The applause the greets this live recording of Bruckner's Seventh Symphony, as captured on this release from Hänssler Classics, sounds a little muted. It's an understandable reaction, since Norrington's approach – already heard in releases of the Third, Fourth, and Sixth Symphonies – seems even more bracing and revisionist in the Seventh, one of the composer's most popular and consummately crafted works.
An immediate glance at timings gives an idea of just how different Norrington's interpretation is to what we're used to. As the booklet rather tentatively puts it, 'The first movement perhaps seems unusually quick and counter to all listening habits', and, at a whisker over 15 minutes, Norrington shaves nearly seven minutes of Paavo Järvi's recent account on RCA, for example. The change in the Adagio is perhaps not quite as shocking, but is still very much on the swift side, coming in at just over 19 minutes.
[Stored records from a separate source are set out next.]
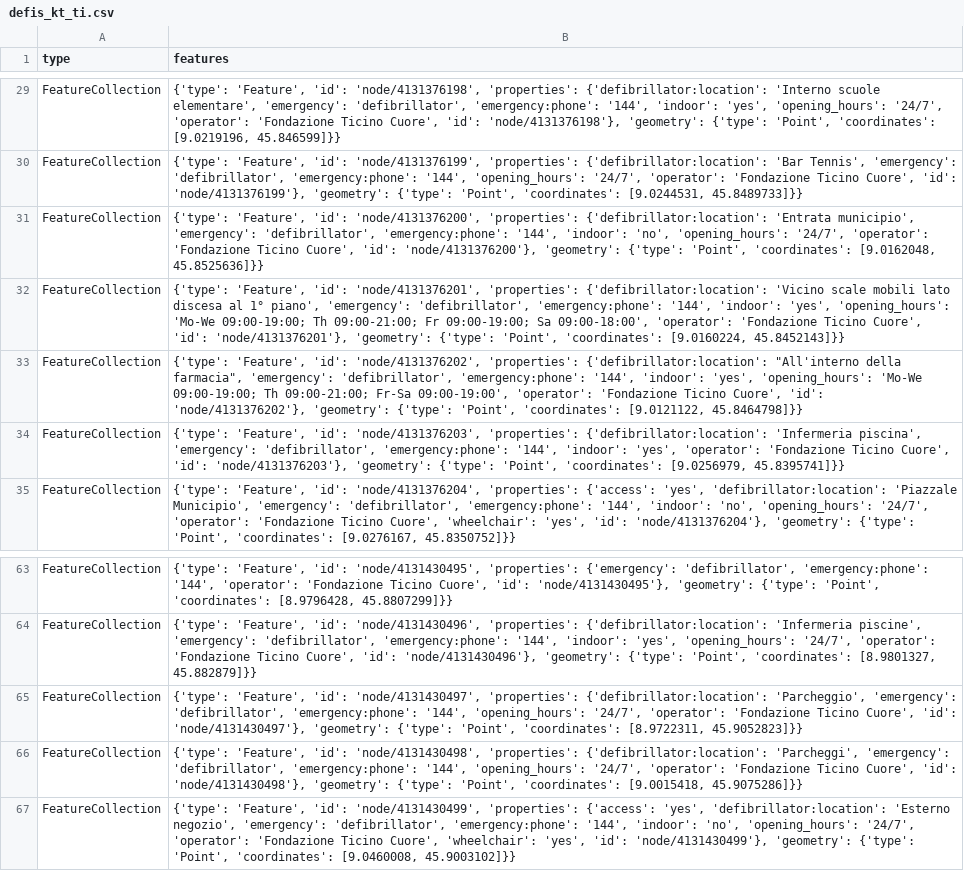
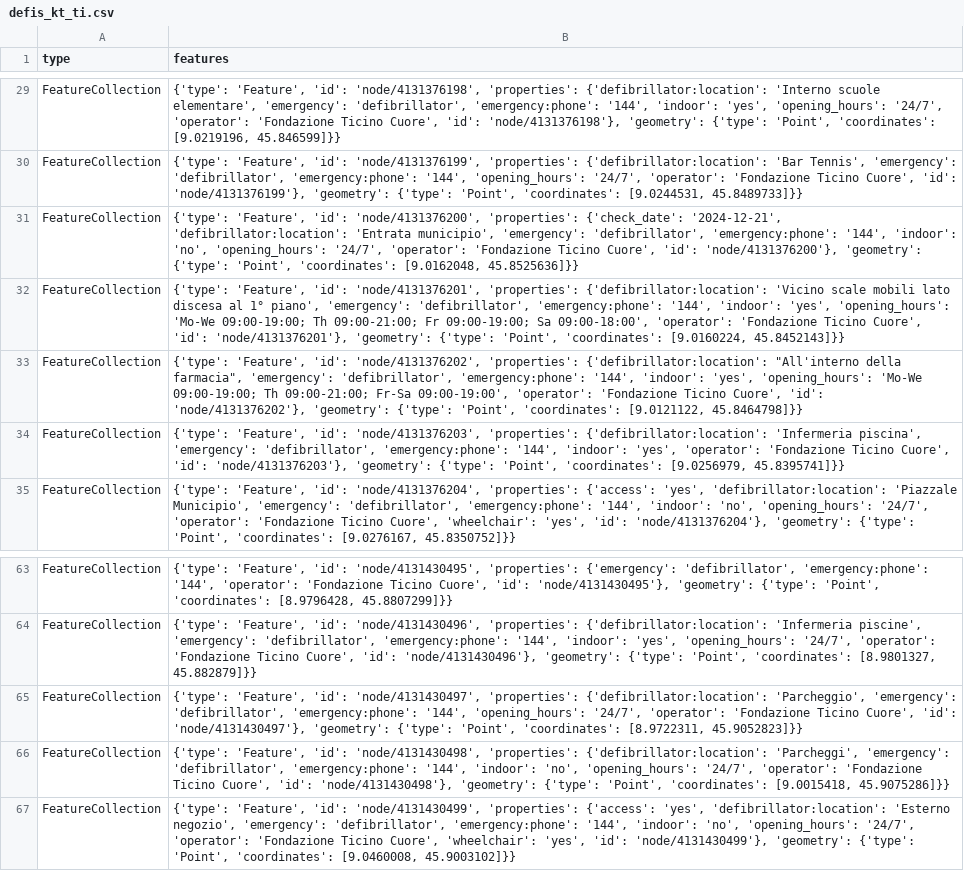
Before and after one commit to OpenBracketsCH/defi_data, a CSV file: data/csv/defis_kt_ti.csv, drawn as a sheet; only a part is shown, gaps mark what is left out.

```diff
--- a/data/csv/defis_kt_ti.csv
+++ b/data/csv/defis_kt_ti.csv
@@ -30,3 +30,3 @@ FeatureCollection,"{'type': 'Feature', 'id': 'node/4131376198', 'properties': {'
 FeatureCollection,"{'type': 'Feature', 'id': 'node/4131376199', 'properties': {'defibrillator:location': 'Bar Tennis', 'emergency': 'defibrillator', 'emergency:phone': '144', 'opening_hours': '24/7', 'operator': 'Fondazione Ticino Cuore', 'id': 'node/4131376199'}, 'geometry': {'type': 'Point', 'coordinates': [9.0244531, 45.8489733]}}"
-FeatureCollection,"{'type': 'Feature', 'id': 'node/4131376200', 'properties': {'defibrillator:location': 'Entrata municipio', 'emergency': 'defibrillator', 'emergency:phone': '144', 'indoor': 'no', 'opening_hours': '24/7', 'operator': 'Fondazione Ticino Cuore', 'id': 'node/4131376200'}, 'geometry': {'type': 'Point', 'coordinates': [9.0162048, 45.8525636]}}"
+FeatureCollection,"{'type': 'Feature', 'id': 'node/4131376200', 'properties': {'check_date': '2024-12-21', 'defibrillator:location': 'Entrata municipio', 'emergency': 'defibrillator', 'emergency:phone': '144', 'indoor': 'no', 'opening_hours': '24/7', 'operator': 'Fondazione Ticino Cuore', 'id': 'node/4131376200'}, 'geometry': {'type': 'Point', 'coordinates': [9.0162048, 45.8525636]}}"
 FeatureCollection,"{'type': 'Feature', 'id': 'node/4131376201', 'properties': {'defibrillator:location': 'Vicino scale mobili lato discesa al 1° piano', 'emergency': 'defibrillator', 'emergency:phone': '144', 'indoor': 'yes', 'opening_hours': 'Mo-We 09:00-19:00; Th 09:00-21:00; Fr 09:00-19:00; Sa 09:00-18:00', 'operator': 'Fondazione Ticino Cuore', 'id': 'node/4131376201'}, 'geometry': {'type': 'Point', 'coordinates': [9.0160224, 45.8452143]}}"
@@ -65,3 +65,3 @@ FeatureCollection,"{'type': 'Feature', 'id': 'node/4131430496', 'properties': {'
 FeatureCollection,"{'type': 'Feature', 'id': 'node/4131430497', 'properties': {'defibrillator:location': 'Parcheggio', 'emergency': 'defibrillator', 'emergency:phone': '144', 'opening_hours': '24/7', 'operator': 'Fondazione Ticino Cuore', 'id': 'node/4131430497'}, 'geometry': {'type': 'Point', 'coordinates': [8.9722311, 45.9052823]}}"
-FeatureCollection,"{'type': 'Feature', 'id': 'node/4131430498', 'properties': {'defibrillator:location': 'Parcheggi', 'emergency': 'defibrillator', 'emergency:phone': '144', 'opening_hours': '24/7', 'operator': 'Fondazione Ticino Cuore', 'id': 'node/4131430498'}, 'geometry': {'type': 'Point', 'coordinates': [9.0015418, 45.9075286]}}"
+FeatureCollection,"{'type': 'Feature', 'id': 'node/4131430498', 'properties': {'defibrillator:location': 'Parcheggi', 'emergency': 'defibrillator', 'emergency:phone': '144', 'indoor': 'no', 'opening_hours': '24/7', 'operator': 'Fondazione Ticino Cuore', 'id': 'node/4131430498'}, 'geometry': {'type': 'Point', 'coordinates': [9.0015418, 45.9075286]}}"
 FeatureCollection,"{'type': 'Feature', 'id': 'node/4131430499', 'properties': {'access': 'yes', 'defibrillator:location': 'Esterno negozio', 'emergency': 'defibrillator', 'emergency:phone': '144', 'indoor': 'no', 'opening_hours': '24/7', 'operator': 'Fondazione Ticino Cuore', 'wheelchair': 'yes', 'id': 'node/4131430499'}, 'geometry': {'type': 'Point', 'coordinates': [9.0460008, 45.9003102]}}"
```
Also changed, not shown: data/csv/defis_kt_gr.csv, data/csv/defis_kt_so.csv, 1 other file.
The final two movements are fast but much more what we're used to.
On first hearing, the shock is undeniable, and is only heightened by the conductor's (in)famous insistence on no vibrato from the strings. However, it is remarkable how thought-provoking the performance is, raising all sorts of questions on repeated listenings. The most obvious effect of Norrington's tempo choices is to underline the symphony's heritage, emphasising its foundations in Viennese classicism rather than the proto-Mahlerian tendencies that are often overemphasized; indeed the main factor for lazily yoking the two composers together – the basic dimensions of their symphonies – is made absent.
More than ever, one's reaction will depend on personal expectations for the repertoire, and one's willingness to accept the lack of monumentality in the opening movement in the particular: those expecting that Brucknerian cathedral of sound to loom imposingly will undoubtedly feel short changed. The more expansive passages take the least adjustment, with the broad sweep of the opening theme preserved, yet the swifter sections can sound inappropriately rushed. This is particularly the case with the quaver idea, marked Ruhig, that is introduced in the unison strings around 3'50, and whenever we have big dotted-rhythm statementa, which become jaunty rather than grandiose. The performance, too, rather contradicts the booklet's suggestion that the symphony was influenced by the mystic – and somewhat static – soundworld of Wagner's Parsifal.
The lack of vibrato makes for a loss of impact in some of the higher-lying string passages, but also results in a cleaner, more classical line. To hear the Adagio in such a way can result in some of the bridging passages seeming to meander a little, but Norrington's build-ups are finely judged, and the playing of the Stuttgart orchestra impressively committed. The accounts of the final two movements, too, are very fine: at bracing but less controversial tempos, the lean, athletic sound of the orchestra is particularly effective here.
Those who are already following Norrington's Bruckner will have no need to hesitate, while anyone else wanting to hear a fresh, iconoclastic account of this favourite symphony will be intrigued. Whatever one's view on Norrington's decisions – and the booklet fails to specify the source of 'the latest information on the tempi of the works' – one cannot fault his singleminded execution of them, nor doubt that his main aim is to serve the composer.
By Hugo Shirley